fast company - authenticity

The Wesleyan Church's Department of Evangelism & Church Growth put out an interesting commentary this week. Highlighting the points from a leading business magazine, here's a REPRINT:

What does it take to be authentic? It was a question posed in a "Fast Company" article on consumer brands. Interestingly enough, their observations can be readily applied to the church.

1. A sense of place
Authenticity comes from a place we can connect with; a place with a story.”

The church should be a place people can connect. We have the greatest story of all time: The timeless story of God’s interaction in the lives of people, where God intersects the lives of people and something extraordinary happens. We need to create venues and opportunities for people to hear these stories. People best connect when they realize they have something in common with those around them. It is in the community of believers we come to know that we all have our “stuff,” but God loves us anyway.

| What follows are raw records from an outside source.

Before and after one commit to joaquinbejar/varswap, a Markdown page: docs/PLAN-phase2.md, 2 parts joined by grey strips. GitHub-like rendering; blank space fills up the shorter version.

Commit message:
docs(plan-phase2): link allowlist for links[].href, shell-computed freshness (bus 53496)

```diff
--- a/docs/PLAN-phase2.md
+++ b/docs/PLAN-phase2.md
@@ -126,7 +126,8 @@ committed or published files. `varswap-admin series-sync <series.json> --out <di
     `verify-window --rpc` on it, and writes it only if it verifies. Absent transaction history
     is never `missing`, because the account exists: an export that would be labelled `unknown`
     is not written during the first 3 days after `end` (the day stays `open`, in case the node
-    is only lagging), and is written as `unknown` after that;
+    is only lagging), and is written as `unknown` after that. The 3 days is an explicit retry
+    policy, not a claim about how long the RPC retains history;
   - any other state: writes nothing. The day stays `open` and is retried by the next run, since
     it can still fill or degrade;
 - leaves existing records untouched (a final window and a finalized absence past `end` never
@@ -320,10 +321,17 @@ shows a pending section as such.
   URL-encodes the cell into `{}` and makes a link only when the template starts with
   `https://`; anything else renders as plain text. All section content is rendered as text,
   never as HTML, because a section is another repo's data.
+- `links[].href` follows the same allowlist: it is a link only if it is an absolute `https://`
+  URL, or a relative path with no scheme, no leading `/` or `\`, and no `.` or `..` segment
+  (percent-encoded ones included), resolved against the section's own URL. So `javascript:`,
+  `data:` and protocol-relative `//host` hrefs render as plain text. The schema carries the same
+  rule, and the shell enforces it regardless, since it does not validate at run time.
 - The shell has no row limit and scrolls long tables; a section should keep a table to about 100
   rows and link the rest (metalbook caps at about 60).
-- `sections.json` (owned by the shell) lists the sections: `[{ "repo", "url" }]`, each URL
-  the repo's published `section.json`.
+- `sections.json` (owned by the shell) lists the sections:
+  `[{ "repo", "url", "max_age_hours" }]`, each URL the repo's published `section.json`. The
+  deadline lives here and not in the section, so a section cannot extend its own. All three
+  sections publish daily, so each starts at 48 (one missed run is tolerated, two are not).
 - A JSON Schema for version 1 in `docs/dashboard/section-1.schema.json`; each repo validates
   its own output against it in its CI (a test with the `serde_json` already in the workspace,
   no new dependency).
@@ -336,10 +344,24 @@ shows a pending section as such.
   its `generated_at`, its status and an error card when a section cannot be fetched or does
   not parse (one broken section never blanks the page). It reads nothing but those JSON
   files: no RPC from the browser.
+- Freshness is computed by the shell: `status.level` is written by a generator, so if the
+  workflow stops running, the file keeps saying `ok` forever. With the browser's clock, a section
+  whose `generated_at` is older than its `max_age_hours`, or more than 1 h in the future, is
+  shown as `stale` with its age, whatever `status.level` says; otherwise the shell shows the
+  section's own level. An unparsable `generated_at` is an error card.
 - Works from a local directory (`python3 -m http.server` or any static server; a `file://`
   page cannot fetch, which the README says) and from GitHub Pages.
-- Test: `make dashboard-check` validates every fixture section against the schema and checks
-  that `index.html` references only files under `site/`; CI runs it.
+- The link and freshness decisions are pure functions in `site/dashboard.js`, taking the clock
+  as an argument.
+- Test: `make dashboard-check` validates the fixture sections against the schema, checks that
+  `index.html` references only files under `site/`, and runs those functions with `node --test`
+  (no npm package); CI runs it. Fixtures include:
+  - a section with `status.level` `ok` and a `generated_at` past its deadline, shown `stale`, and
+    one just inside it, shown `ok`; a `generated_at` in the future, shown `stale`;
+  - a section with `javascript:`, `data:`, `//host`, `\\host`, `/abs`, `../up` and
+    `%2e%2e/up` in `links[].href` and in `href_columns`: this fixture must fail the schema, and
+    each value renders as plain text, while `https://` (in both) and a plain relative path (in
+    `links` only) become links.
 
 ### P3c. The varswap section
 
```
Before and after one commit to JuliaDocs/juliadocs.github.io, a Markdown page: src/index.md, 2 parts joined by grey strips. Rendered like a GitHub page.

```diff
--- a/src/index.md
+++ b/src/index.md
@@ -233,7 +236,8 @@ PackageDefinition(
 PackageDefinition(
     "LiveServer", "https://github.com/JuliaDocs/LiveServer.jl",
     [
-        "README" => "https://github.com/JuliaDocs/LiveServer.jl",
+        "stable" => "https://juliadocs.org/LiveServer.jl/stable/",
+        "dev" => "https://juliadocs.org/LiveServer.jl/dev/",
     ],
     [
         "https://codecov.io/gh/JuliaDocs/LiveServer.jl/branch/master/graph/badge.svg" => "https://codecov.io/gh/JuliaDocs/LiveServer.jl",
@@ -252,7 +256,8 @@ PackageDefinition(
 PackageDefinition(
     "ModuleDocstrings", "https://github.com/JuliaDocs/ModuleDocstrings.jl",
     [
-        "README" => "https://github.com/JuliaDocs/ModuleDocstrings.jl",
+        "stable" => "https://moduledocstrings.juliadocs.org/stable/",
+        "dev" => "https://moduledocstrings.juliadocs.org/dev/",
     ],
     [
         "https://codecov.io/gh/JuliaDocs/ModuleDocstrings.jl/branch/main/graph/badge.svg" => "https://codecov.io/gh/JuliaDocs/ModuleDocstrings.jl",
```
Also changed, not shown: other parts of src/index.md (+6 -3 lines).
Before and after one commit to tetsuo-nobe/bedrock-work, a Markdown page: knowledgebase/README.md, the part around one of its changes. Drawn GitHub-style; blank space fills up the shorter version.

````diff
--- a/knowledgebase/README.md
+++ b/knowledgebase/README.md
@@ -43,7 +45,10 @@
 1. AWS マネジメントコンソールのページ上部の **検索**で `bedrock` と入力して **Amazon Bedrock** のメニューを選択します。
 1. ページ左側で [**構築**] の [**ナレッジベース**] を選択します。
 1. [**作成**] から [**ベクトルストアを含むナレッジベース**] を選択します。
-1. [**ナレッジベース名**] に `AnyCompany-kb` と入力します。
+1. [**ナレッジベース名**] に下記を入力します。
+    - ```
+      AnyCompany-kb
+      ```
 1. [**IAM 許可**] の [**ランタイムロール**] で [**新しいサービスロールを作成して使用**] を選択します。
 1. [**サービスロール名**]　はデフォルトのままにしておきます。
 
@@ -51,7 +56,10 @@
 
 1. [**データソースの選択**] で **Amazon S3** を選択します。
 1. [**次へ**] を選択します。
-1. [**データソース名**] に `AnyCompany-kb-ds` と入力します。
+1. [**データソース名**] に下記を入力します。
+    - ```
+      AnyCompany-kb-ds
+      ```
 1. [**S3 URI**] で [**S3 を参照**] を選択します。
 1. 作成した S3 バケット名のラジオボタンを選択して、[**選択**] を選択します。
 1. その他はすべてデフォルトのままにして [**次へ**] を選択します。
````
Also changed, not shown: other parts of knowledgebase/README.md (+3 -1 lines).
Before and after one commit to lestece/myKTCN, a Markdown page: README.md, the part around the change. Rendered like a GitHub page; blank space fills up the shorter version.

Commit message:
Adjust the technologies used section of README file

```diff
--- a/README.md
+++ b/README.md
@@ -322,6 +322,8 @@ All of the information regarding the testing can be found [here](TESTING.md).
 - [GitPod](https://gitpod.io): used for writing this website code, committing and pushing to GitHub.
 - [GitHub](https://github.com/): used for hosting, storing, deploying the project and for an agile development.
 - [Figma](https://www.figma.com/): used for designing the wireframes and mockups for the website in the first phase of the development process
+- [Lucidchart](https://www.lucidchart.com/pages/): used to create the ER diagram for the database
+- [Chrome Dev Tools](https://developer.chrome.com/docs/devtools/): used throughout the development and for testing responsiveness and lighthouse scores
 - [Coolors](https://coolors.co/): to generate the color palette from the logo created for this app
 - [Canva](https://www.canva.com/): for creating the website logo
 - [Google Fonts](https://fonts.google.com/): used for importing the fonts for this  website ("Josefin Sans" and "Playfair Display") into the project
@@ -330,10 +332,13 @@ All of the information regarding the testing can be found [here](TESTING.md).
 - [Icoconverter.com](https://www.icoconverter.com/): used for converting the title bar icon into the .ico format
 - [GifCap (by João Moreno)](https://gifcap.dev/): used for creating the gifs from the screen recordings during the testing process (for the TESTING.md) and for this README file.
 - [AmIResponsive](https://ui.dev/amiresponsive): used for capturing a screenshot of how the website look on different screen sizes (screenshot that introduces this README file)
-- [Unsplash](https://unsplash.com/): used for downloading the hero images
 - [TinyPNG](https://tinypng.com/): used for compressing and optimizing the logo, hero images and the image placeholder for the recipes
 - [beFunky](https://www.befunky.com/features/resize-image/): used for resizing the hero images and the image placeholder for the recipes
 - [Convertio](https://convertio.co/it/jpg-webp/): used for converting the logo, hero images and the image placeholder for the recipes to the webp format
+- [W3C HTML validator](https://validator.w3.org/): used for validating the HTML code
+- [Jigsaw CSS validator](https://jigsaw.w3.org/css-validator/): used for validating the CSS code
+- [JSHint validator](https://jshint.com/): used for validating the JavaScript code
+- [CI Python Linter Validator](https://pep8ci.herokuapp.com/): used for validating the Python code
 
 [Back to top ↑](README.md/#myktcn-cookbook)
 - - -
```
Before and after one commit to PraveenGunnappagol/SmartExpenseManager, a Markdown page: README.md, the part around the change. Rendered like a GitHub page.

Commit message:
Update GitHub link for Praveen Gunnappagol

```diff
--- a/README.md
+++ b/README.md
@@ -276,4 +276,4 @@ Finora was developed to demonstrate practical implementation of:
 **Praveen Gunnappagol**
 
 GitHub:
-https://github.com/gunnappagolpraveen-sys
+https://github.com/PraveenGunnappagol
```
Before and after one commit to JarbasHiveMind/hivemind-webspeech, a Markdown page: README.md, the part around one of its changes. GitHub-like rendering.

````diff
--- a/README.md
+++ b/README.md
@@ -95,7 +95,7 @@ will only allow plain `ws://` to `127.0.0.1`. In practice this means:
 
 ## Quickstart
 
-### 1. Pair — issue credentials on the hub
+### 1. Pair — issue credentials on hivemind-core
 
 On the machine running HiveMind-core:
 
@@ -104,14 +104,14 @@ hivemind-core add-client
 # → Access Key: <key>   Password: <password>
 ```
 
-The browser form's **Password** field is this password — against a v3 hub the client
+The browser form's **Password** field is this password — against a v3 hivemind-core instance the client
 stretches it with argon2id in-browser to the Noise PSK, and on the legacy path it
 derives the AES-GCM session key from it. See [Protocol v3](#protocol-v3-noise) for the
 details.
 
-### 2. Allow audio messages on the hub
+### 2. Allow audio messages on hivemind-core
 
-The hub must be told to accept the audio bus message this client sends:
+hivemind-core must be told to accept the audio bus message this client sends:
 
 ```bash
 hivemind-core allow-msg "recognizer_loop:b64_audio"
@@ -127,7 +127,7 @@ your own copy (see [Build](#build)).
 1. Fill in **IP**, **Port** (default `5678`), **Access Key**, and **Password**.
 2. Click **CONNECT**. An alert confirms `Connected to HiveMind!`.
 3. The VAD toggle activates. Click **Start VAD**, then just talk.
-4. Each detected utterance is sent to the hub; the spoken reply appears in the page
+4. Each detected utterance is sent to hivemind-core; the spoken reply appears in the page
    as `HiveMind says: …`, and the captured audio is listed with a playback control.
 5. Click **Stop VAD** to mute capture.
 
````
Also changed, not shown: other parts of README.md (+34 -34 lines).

2. A strong point of view
Authenticity also emerges from people with a deep passion for what they are doing.”

We believers should be passionate about the God to whom we give our allegiance. It is in our passion we will serve. It is in our passion we will accept folks where they are, but help them move to where they need to be. It is in our passion we will strive to be as competent as we can in the work we do. It is our passion we will be real, warts and all, so others might see that God works in and through the broken and imperfect.

3. Serving a larger purpose
“…if a brand can convincingly argue that its profit-making is only a by-product of a larger purpose, authenticity sets in.”

Like it or not, the church and Christians have an image problem. We are seen as boring, uninteresting, irrelevant and only partially true. Our response to this is typically to expect those outside our “brand” to get over it. Instead we need to connect with them and make a case through our actions that we are not what they perceive. When people believe our interest in them is based on only getting them into the Christian fold, they will tend to see us as “poseurs.” It is for us to let them see we are interested in them as people not a project.

4. Integrity
Authenticity comes to a brand that is what it says it is.”

It is not what we say, but who we are that tells the real story. People are more interested in seeing what we believe than hearing what we believe. In 2000 Mc Donald’s launched its “We love to see you smile” campaign. It was well done and slick, except a year later it was discovered that grumpy, rude counter clerks were costing them millions of dollars in lost sales (Fast Company, May 2007, p.87). The integrity of our message is in the lives of those who proclaim it.

The twenty-first century is hungry for authenticity. The church has the potential to address this if we are courageous enough to change. Chris Bangle, BMW’s Design Director, explains that many successful brands stumble because they are “deeply rooted in their heritage and values, they are inflexible, unmovable, and ultimately stuck in time. The competition will outflank it, and the world will pass it by.”

end of article

First, this serves as a reminder that ALL truth is God's truth. Christians should never be afraid of science principles or business principles or organizational principles. Because...if the trend of today is just a fad, it will pass away. But the biblically consistent principles of God will endure forever.

People often discover God in their search for truth. And as people from all walks of life (science, business, sports, etc.) continue to discover how the world works... THEY learn about God and WE can enthusiastically embrace them and learn from them.

Second, these things are easy for us to SAY. And sometimes you may be tempted to critize churches for struggling. But think positively. Think proactively. What are some practical ways that followers of Christ can live these principles out in biblical community?

I think the first step is an authentic experience with God...